(Code change snippets)
--- START ---
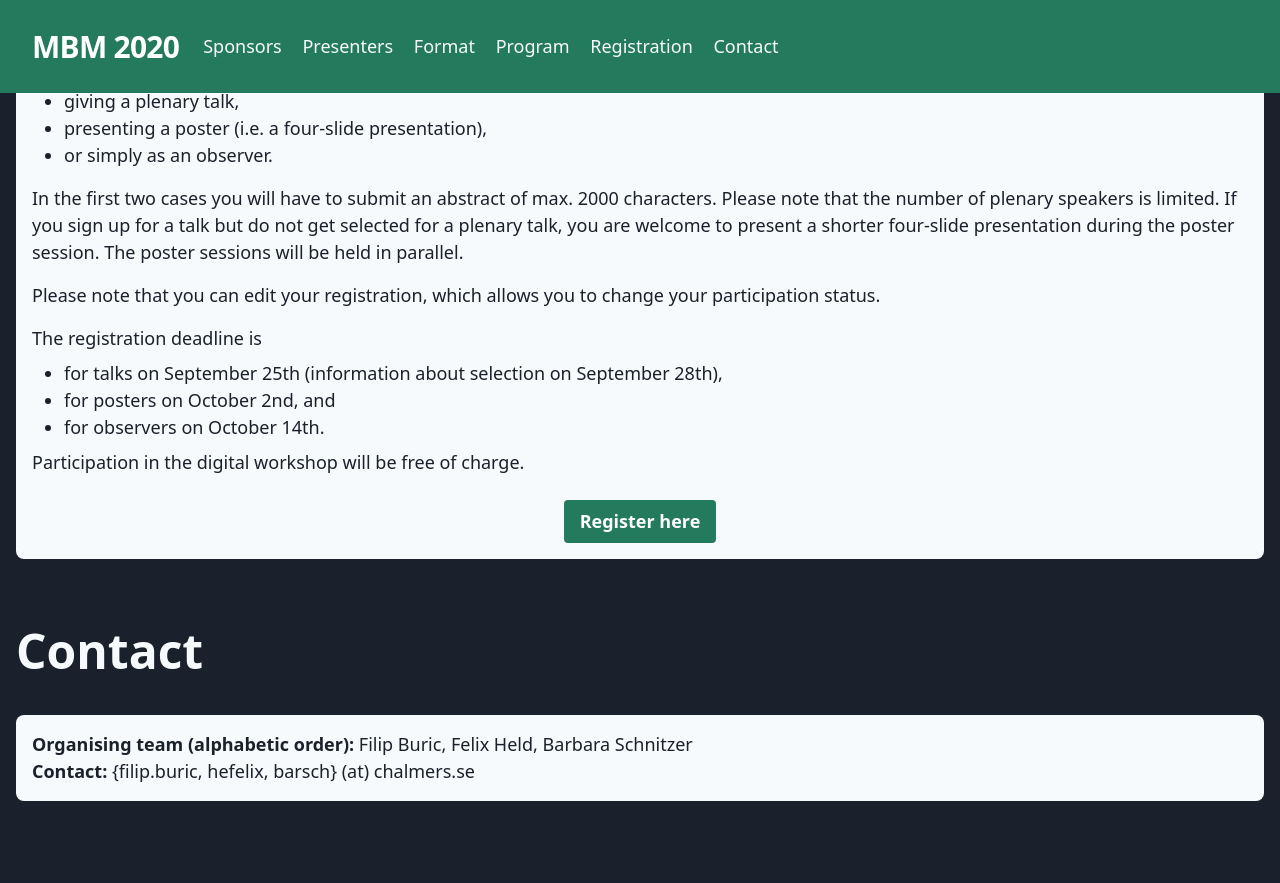
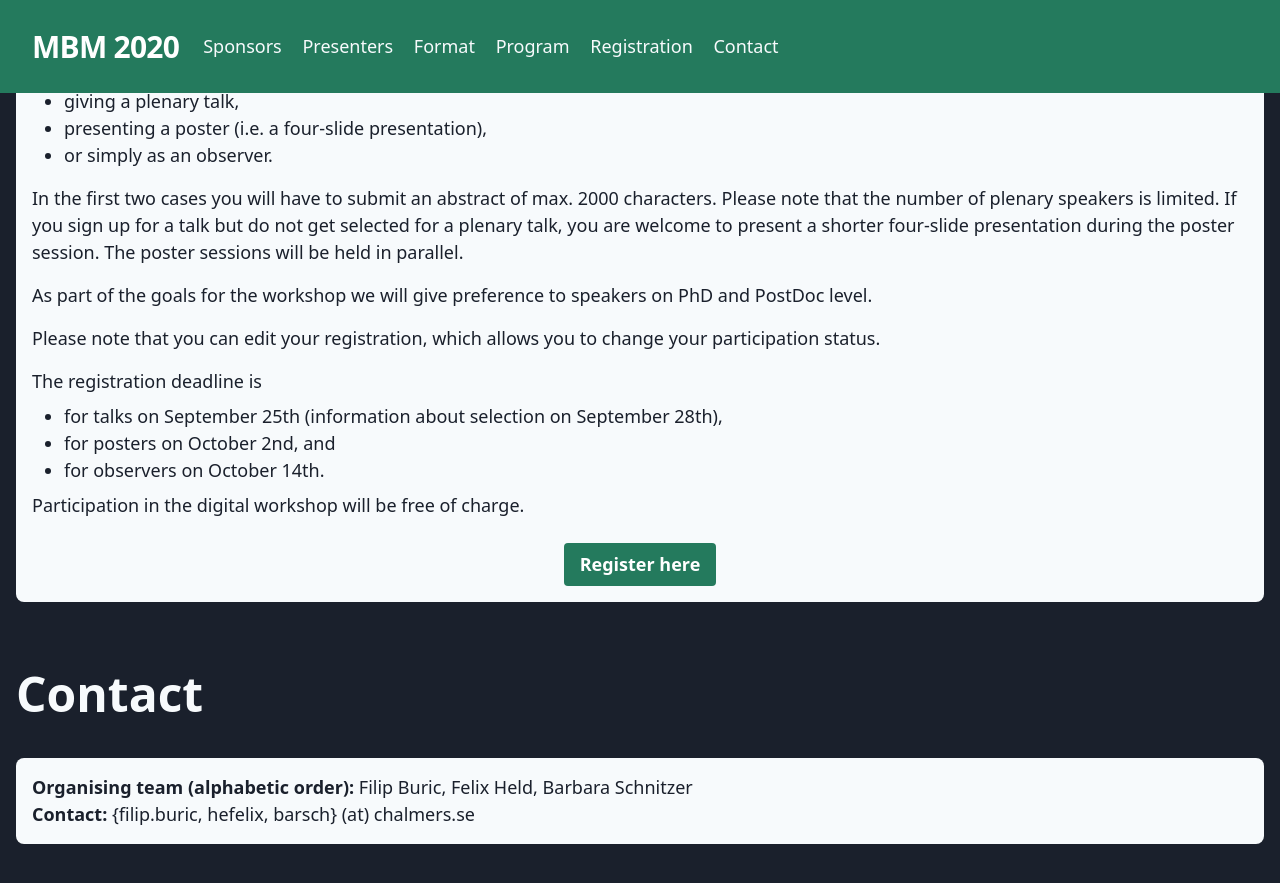
Before and after one commit to mbmworkshop/mbm, a Jekyll site: the page built from index.html, in a window 1280 px wide and 900 px high, scrolled down 5145 px. Shown: the top 883 px of the window. Built offline with Jekyll 4.4.1, drawn with Linux system fonts in a browser that asks for light colours; before the commit the page ends 6002 px from its top, so only the background shows below that.

Commit message:
note about preference to phd students/postdocs

```diff
--- a/index.html
+++ b/index.html
@@ -236,6 +236,10 @@ layout: mbm2020
         will be held in parallel.
       </p>
       <p class="my-2">
+        As part of the goals for the workshop we will give preference to
+        speakers on PhD and PostDoc level.
+      </p>
+      <p class="my-2">
         Please note that you can edit your registration, which allows you
         to change your participation status.
       </p>
```
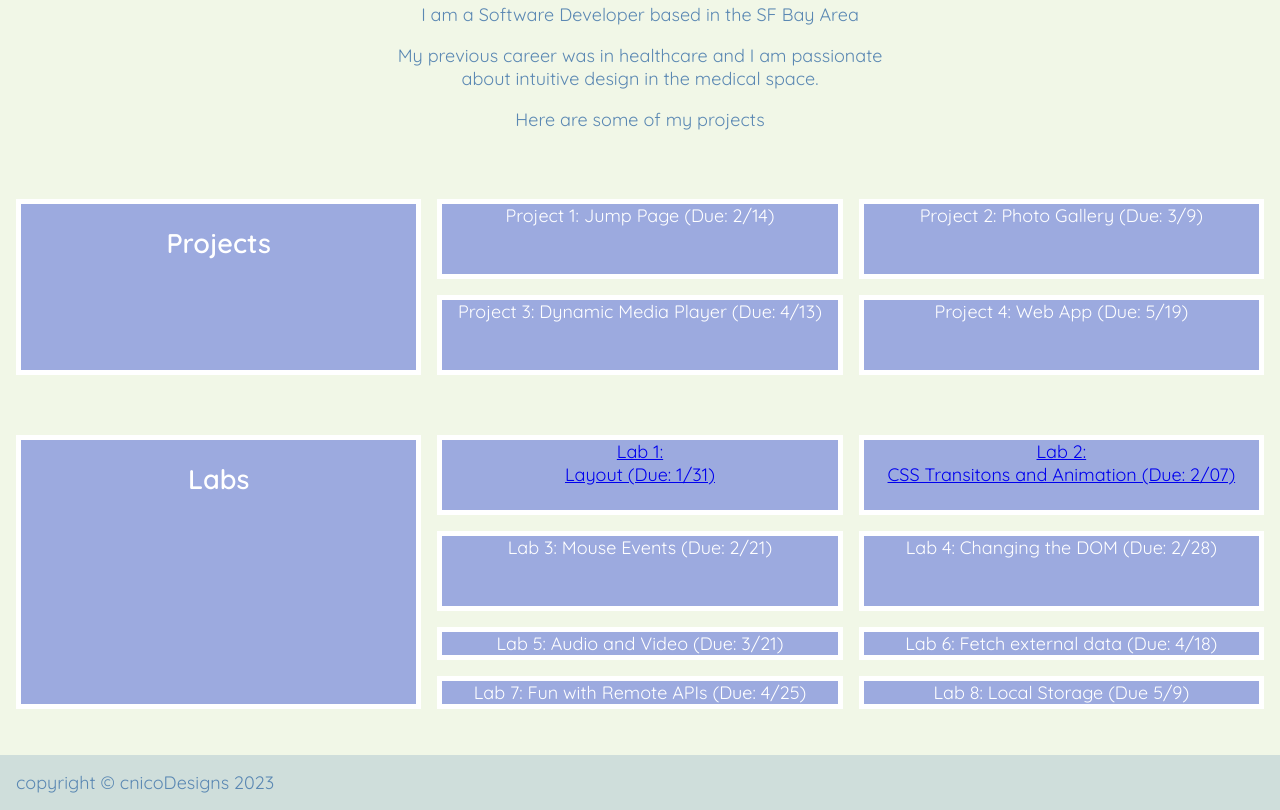
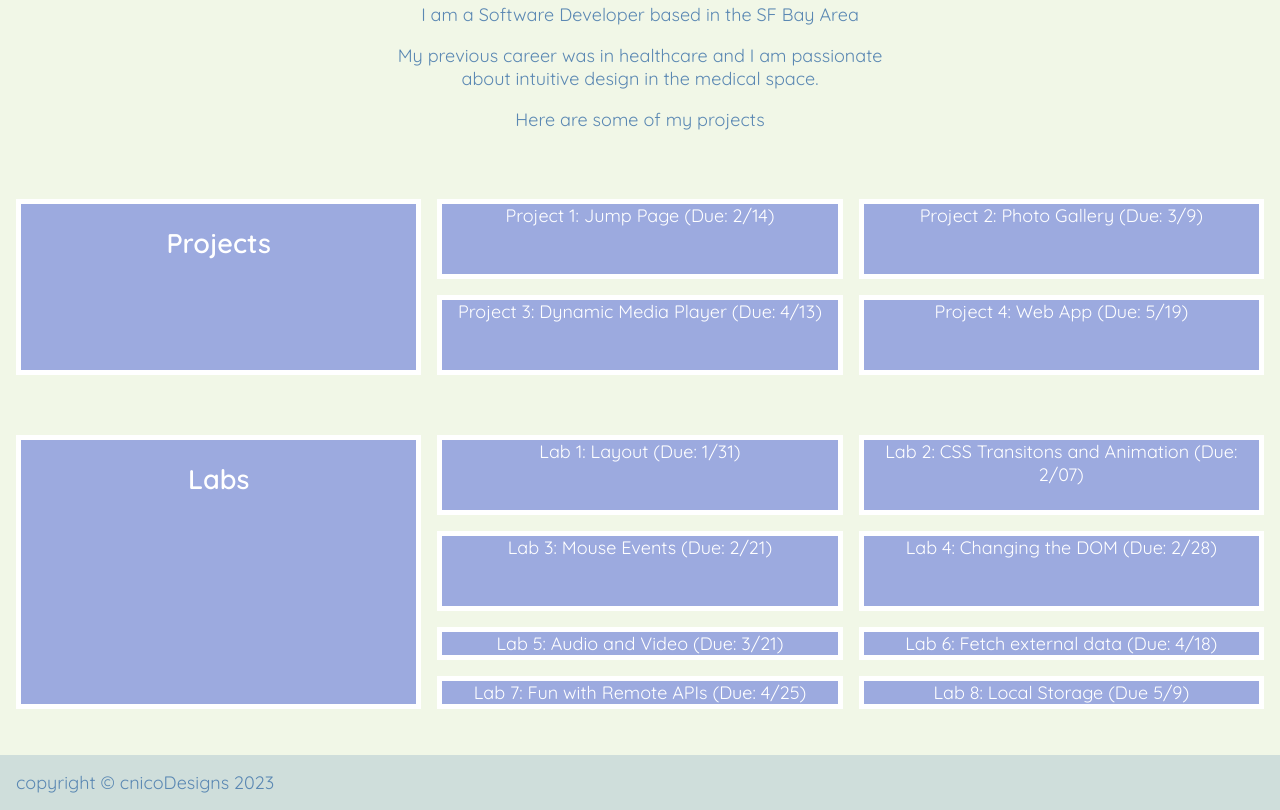
Before and after one commit to christinamullen/ARTDM174, a plain HTML site: page JumpPage/jumpPage.html in a window 1280 px wide. Shown: the part 633-1443 px from the top of the page. Drawn offline with Linux system fonts and the light colour scheme; a web font is replaced by a local one.

Commit message:
modified grid hover and links

```diff
--- a/JumpPage/jumpMain.css
+++ b/JumpPage/jumpMain.css
@@ -174,8 +174,15 @@ div div{
   background-color: var(--fcDark);
   color: white;
   border: 5px solid white;
+
 }
-
+a.ll:link, a.ll:visited {
+  text-decoration: none;
+  color: white;
+}
+.lab1:hover, .lab2:hover, .lab3:hover, .lab4:hover, .lab5:hover, .lab6:hover, .lab7:hover, .lab8:hover, .p1:hover, .p2:hover, .p3:hover, .p4:hover {
+  background-color: var(--navBackground);
+}
 
 /* ------------------------------------------- Media Queries ------------------------------------------- */
 @media screen and (min-width: 720px) {
@@ -216,6 +223,4 @@ div div{
     grid-template-columns: repeat( 1, 1fr );
     grid-template-rows: repeat( 7, 3rem );
   }
-
-
 }
--- a/JumpPage/jumpPage.html
+++ b/JumpPage/jumpPage.html
@@ -55,8 +55,8 @@
         </div>
         <div class="labs">
                 <div class="lTitle"><h2>Labs</h2> </div>
-                <div class="lab1"> <a href="/lab1/index.html">Lab 1: <br>Layout (Due: 1/31)</a></div>
-                <div class="lab2"><a href="/lab2/index.html">Lab 2: <br>CSS Transitons and Animation (Due: 2/07)</a> </div>
+                <div class="lab1"> <a class="ll" href="/lab1/index.html">Lab 1: Layout (Due: 1/31)</a></div>
+                <div class="lab2"><a class="ll" href="/lab2/index.html">Lab 2: CSS Transitons and Animation (Due: 2/07)</a> </div>
                 <div class="lab3"> Lab 3: Mouse Events (Due: 2/21)</div>
                 <div class="lab4"> Lab 4: Changing the DOM (Due: 2/28)</div>
                 <div class="lab5"> Lab 5: Audio and Video (Due: 3/21)</div>
```
Also changed, not shown: lab1/index.html (line endings or trailing spaces), lab1/main copy.css (line endings or trailing spaces), lab1/main.css (line endings or trailing spaces), lab2/index.html (line endings or trailing spaces), lab2/main.css (line endings or trailing spaces).
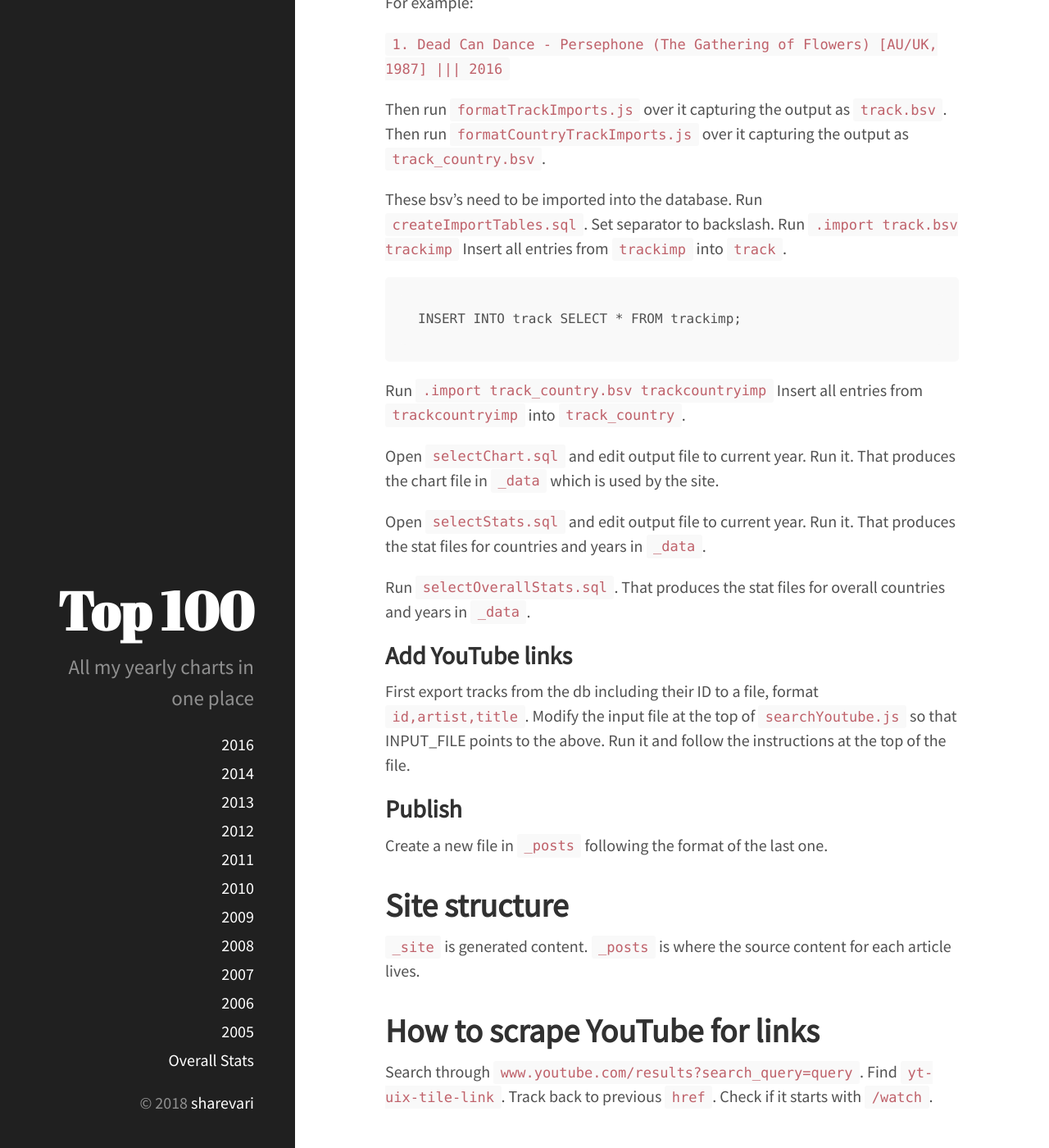
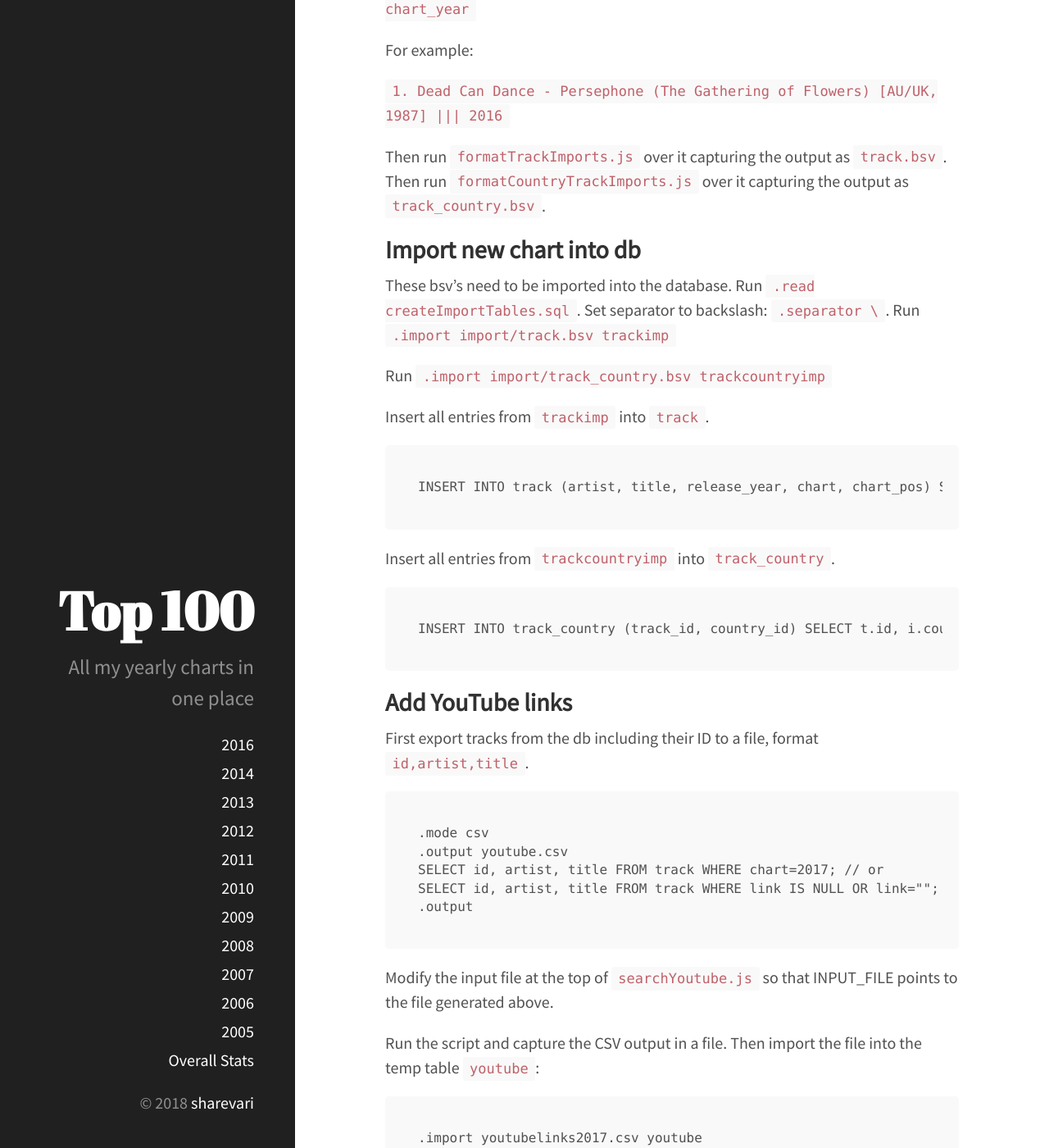
Before and after one commit to erikjalevik/top100, a Jekyll site: the page built from notes.md, in a window 1280 px wide and 1400 px high, scrolled down 505 px. Shown: the whole window at 82% size. Built offline with Jekyll 4.4.1, drawn with Linux system fonts in a browser that asks for light colours; our own code applies the rules of GitHub Pages for plain Markdown files; some of the changed text lies outside the part shown.

Commit message:
Add more notes

````diff
--- a/notes.md
+++ b/notes.md
@@ -13,18 +15,52 @@ For example:
 Then run `formatTrackImports.js` over it capturing the output as `track.bsv`.
 Then run `formatCountryTrackImports.js` over it capturing the output as `track_country.bsv`.
 
+## Import new chart into db
+
 These bsv's need to be imported into the database.
-Run `createImportTables.sql`.
-Set separator to backslash.
-Run `.import track.bsv trackimp`
+Run `.read createImportTables.sql`.
+Set separator to backslash: `.separator \`.
+Run `.import import/track.bsv trackimp`
+
+Run `.import import/track_country.bsv trackcountryimp`
+
 Insert all entries from `trackimp` into `track`.
+```
+INSERT INTO track (artist, title, release_year, chart, chart_pos) SELECT artist, title, release_year, chart, chart_pos FROM trackimp;
+```
+
+Insert all entries from `trackcountryimp` into `track_country`.
+```
+INSERT INTO track_country (track_id, country_id) SELECT t.id, i.country FROM track t, trackcountryimp i WHERE i.chart=t.chart AND i.chart_pos=t.chart_pos;
+```
+
+## Add YouTube links
+
+First export tracks from the db including their ID to a file, format `id,artist,title`.
 
 ```
-INSERT INTO track SELECT * FROM trackimp;
+.mode csv
+.output youtube.csv
+SELECT id, artist, title FROM track WHERE chart=2017; // or
+SELECT id, artist, title FROM track WHERE link IS NULL OR link="";
+.output
 ```
 
-Run `.import track_country.bsv trackcountryimp`
-Insert all entries from `trackcountryimp` into `track_country`.
+Modify the input file at the top of `searchYoutube.js` so that INPUT_FILE points to the file generated above.
+
+Run the script and capture the CSV output in a file. Then import the file into the temp table `youtube`:
+
+```
+.import youtubelinks2017.csv youtube
+```
+
+Update track table:
+
+```
+UPDATE track SET link = (SELECT link FROM youtube yt WHERE yt.id = track.id) WHERE EXISTS (SELECT * FROM youtube WHERE youtube.id = track.id);
+```
+
+## Generate served files
 
 Open `selectChart.sql` and edit output file to current year.
 Run it.
@@ -36,12 +72,6 @@ That produces the stat files for countries and years in `_data`.
 
 Run `selectOverallStats.sql`.
 That produces the stat files for overall countries and years in `_data`.
-
-## Add YouTube links
-
-First export tracks from the db including their ID to a file, format `id,artist,title`.
-Modify the input file at the top of `searchYoutube.js` so that INPUT_FILE points to the above.
-Run it and follow the instructions at the top of the file.
 
 ## Publish
 
@@ -58,3 +88,19 @@ Search through `www.youtube.com/results?search_query=query`.
 Find `yt-uix-tile-link`.
 Track back to previous `href`.
 Check if it starts with `/watch`.
+
+# Jekyll
+
+Jekyll takes files in `_posts` as input and generates the static HTML under `_site`. To build the site, run:
+
+```
+jekyll build
+```
+
+To server locally, run
+
+```
+jekyll serve
+```
+
+Defaults to `http://localhost:4000`.
````
Also changed, not shown: other parts of notes.md (+2 -0 lines).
--- END ---
▸ **Exercise brief**: Scan the lines above for the word "class", then copy each line that has it.

▸ **Result of the exercise**:
       <p class="my-2">
+      <p class="my-2">
         <div class="labs">
                 <div class="lTitle"><h2>Labs</h2> </div>
-                <div class="lab1"> <a href="/lab1/index.html">Lab 1: <br>Layout (Due: 1/31)</a></div>
-                <div class="lab2"><a href="/lab2/index.html">Lab 2: <br>CSS Transitons and Animation (Due: 2/07)</a> </div>
+                <div class="lab1"> <a class="ll" href="/lab1/index.html">Lab 1: Layout (Due: 1/31)</a></div>
+                <div class="lab2"><a class="ll" href="/lab2/index.html">Lab 2: CSS Transitons and Animation (Due: 2/07)</a> </div>
                 <div class="lab3"> Lab 3: Mouse Events (Due: 2/21)</div>
                 <div class="lab4"> Lab 4: Changing the DOM (Due: 2/28)</div>
                 <div class="lab5"> Lab 5: Audio and Video (Due: 3/21)</div>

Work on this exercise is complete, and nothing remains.